But I can at least rest assured that my difficulties are not down to my skill, but is entirely a lack of information for the 16th century. There is a wonderful understanding right up until 1500. And then there is a big gap until the 1570s.
I finally decided to just self host my research! There are many reasons but primarily I wanted to be able to get this information actually out there, so that i can use it too!
There are ways to cite a website for scholarly research, and so I am hoping that this time credit will come back!
I have a few clothing ordinances to upload as well as a page on guilds and what they were responsible for. Even an amazing inventory that supports a theory I have, but I need more information to put it in context- it may be a coincidence after all.
I also have uploaded the contents of two inventories:
I recently shared the NRW images from the Christopf Weiditz “Codice de Trajes” having finally decided to trust his interpretation of the Julich-Cleves-Berg dress as everything else is so very good- clearly derived from either portraits or people.
But it got me really delving into the written texts I have. And to find more. And I have. But in order to put my new information into context I’d have to transcribe and reorganise the information that hca come before. SO that’s why I have been so quiet this week. It’s been bulk copying and editing into tables and different formats.
And I am very glad I did.
Some of what I have done has been to understand why two main sources of research divert over a few terms. It’s been a long road and with a lot of turns and loops back to where I started but I think I finally understand it. In the context of the area and the rest of dress of the region.
And it’s quite exciting as I hope that figuring this out means being able to actually find more information. My advantage has been the digitzation of information previously locked in libraries across the world, my disadvantage is in not being able to see in person some really obvious sources of information.

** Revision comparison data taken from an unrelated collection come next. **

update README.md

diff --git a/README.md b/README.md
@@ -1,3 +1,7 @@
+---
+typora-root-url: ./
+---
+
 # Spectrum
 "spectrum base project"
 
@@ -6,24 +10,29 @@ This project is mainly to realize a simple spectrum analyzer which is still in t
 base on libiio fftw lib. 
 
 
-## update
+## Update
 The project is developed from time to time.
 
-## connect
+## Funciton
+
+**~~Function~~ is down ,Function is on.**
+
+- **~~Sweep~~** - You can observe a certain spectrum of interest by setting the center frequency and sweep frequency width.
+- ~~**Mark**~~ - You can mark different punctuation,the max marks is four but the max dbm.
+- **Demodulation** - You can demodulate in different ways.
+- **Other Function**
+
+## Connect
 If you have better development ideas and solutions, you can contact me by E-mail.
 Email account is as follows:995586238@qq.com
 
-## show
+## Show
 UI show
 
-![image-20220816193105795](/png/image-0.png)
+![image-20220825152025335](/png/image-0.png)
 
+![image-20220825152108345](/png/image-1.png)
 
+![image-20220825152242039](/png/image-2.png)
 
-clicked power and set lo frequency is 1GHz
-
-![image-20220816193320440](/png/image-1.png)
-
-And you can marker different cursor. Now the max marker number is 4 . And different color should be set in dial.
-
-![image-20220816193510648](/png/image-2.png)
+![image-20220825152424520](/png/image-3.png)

But I’ve been able to scan the entire dissertation I need for all the Nordrhein information which is somewhat different to the Westfalen information which is different to the Östfalen information!
What really came across was the ubiquity of many phrases across the entire region. There is a lingual connection right across and it matches up with what I have been reading about the languages in general. It’s all far too much to delve into in a blog post but it’s already been heavily explored so mainly I need to try and create a guide to finding information.

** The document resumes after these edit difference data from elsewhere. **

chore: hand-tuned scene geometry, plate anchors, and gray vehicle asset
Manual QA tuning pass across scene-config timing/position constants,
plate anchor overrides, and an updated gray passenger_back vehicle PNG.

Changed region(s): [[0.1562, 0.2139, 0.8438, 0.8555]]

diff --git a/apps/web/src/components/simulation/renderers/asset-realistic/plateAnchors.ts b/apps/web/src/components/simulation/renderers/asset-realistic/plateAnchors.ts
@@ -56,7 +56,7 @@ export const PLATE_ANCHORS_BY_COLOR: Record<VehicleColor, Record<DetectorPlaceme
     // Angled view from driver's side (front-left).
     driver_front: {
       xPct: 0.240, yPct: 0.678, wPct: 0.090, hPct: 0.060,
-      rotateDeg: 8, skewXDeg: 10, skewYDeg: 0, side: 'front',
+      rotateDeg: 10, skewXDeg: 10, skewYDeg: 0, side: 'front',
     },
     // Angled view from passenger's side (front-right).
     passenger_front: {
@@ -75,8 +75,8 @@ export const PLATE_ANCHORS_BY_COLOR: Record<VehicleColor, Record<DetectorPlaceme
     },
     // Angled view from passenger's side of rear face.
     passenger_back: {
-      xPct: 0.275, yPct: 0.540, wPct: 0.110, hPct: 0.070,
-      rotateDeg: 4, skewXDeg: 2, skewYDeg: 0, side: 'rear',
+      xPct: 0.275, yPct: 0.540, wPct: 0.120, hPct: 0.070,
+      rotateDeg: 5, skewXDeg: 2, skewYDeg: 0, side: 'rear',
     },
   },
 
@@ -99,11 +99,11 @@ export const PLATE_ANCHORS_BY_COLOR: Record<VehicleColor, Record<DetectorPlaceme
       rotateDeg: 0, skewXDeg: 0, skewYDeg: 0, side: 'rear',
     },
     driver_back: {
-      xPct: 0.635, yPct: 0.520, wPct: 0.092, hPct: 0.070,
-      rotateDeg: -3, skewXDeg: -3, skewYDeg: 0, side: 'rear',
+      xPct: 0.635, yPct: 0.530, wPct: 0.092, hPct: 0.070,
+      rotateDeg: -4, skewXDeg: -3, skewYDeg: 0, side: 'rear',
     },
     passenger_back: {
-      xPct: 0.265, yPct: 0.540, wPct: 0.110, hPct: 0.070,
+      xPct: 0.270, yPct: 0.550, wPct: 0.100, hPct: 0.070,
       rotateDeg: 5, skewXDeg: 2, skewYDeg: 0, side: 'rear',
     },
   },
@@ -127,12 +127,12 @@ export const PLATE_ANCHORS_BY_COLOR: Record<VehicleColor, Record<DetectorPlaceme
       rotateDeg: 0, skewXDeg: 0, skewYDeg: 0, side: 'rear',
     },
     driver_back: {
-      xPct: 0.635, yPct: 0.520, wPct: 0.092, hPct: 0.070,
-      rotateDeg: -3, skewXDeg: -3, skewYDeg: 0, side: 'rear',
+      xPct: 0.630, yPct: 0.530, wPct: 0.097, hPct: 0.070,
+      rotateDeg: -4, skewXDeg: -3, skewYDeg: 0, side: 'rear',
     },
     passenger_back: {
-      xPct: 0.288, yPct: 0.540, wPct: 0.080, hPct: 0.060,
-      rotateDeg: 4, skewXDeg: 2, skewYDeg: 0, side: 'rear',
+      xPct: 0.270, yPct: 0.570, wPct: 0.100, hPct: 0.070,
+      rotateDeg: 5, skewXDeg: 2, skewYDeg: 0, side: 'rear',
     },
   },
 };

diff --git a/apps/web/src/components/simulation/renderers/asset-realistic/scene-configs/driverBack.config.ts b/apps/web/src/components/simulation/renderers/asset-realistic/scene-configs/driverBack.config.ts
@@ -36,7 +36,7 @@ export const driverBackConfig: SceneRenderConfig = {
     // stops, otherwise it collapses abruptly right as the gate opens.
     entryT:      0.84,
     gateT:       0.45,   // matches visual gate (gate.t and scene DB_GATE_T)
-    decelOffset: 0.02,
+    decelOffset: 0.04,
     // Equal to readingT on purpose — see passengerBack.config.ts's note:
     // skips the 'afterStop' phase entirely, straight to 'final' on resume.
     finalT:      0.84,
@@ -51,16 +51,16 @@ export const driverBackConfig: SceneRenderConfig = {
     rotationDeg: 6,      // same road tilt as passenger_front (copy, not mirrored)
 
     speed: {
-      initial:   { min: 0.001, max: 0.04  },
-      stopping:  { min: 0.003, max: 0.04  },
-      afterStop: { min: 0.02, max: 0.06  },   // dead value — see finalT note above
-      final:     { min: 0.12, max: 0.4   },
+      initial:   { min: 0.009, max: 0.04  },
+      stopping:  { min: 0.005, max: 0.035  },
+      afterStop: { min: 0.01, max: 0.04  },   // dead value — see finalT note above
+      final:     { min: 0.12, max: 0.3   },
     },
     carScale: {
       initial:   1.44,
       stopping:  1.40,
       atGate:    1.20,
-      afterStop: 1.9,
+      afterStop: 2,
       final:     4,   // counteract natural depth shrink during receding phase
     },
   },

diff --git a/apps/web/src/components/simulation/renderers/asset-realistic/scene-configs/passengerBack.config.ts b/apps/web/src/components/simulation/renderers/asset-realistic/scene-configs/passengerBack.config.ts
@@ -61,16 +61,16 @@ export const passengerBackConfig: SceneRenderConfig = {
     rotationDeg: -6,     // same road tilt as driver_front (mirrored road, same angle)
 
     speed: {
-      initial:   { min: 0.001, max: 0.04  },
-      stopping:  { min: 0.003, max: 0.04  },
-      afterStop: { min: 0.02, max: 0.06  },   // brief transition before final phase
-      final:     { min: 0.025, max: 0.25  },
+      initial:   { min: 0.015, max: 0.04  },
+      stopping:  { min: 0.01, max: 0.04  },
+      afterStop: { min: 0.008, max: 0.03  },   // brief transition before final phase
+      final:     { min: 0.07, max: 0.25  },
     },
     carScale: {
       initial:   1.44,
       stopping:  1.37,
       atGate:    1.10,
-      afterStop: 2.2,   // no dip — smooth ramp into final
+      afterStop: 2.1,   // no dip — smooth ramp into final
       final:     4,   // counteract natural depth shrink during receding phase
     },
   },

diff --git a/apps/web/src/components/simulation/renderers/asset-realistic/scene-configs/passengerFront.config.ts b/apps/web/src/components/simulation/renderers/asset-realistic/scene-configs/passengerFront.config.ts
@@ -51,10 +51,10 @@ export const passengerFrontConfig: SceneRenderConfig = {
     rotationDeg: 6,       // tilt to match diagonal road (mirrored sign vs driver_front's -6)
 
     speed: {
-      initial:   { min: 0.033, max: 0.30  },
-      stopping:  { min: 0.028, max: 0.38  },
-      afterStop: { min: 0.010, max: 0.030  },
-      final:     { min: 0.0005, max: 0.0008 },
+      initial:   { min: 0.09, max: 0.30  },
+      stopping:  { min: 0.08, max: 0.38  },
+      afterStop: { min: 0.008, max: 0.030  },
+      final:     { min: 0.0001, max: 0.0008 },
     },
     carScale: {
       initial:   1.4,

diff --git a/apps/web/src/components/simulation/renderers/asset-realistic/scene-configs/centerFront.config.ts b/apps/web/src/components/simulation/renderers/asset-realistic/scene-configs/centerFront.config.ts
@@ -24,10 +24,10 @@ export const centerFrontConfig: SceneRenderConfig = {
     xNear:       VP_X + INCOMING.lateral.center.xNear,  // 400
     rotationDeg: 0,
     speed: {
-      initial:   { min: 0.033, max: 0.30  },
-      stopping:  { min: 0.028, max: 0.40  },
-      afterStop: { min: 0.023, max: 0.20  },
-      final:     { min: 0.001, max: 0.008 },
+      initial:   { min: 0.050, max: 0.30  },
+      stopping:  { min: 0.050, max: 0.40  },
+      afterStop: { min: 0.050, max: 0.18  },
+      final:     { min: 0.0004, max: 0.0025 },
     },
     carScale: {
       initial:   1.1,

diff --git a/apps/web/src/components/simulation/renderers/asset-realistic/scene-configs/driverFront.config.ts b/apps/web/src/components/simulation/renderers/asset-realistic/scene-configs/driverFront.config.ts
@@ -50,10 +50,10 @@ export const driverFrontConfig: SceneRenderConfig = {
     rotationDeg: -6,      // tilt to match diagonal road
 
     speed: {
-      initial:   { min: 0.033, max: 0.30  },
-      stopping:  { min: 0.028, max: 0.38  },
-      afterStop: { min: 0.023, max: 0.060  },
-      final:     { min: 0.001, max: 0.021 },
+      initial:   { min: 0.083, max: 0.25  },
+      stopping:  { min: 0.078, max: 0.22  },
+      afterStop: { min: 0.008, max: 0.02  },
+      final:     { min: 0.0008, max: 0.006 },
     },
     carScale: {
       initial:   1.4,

I also very much want to create a visual guide, as that hasn’t really been done. Definitely not combining the text with the imagery. But basically the text now reveals that those different garment treatments really do have different terms. And it’s something that is informing my choices in my own gear.
And once I have the Nordrhein sorted I will work through the Westfalen and Östfalen. Because those a text rich if not image rich.
I’ve been collecting all the references I can that I have seen in secondary sources so that I can look at them in context. In most cases I have found the full record and a handful of scans, and even transcriptions. It’s not always a perfect method for identification as personal records are especially prone to a kind of shorthand like this:
for wine and clothing….[amount of money]
But for long inventories and for state documents it is handy. I’ve been able to narrow a few terms down based on the order they appear in. This is true in clothing ordinances. Unfortunately I still haven’t found a clear full clothing ordinance inside the Nordrhein. The Westfalen one is fascinating, and there is a connection so it has been useful.
And I may be able to find more now that I have access to a few more guild and trade related items.
It is a lot to try and understand, and I am trying to not only find the names of items but to find out how they were made and sold. Or imported!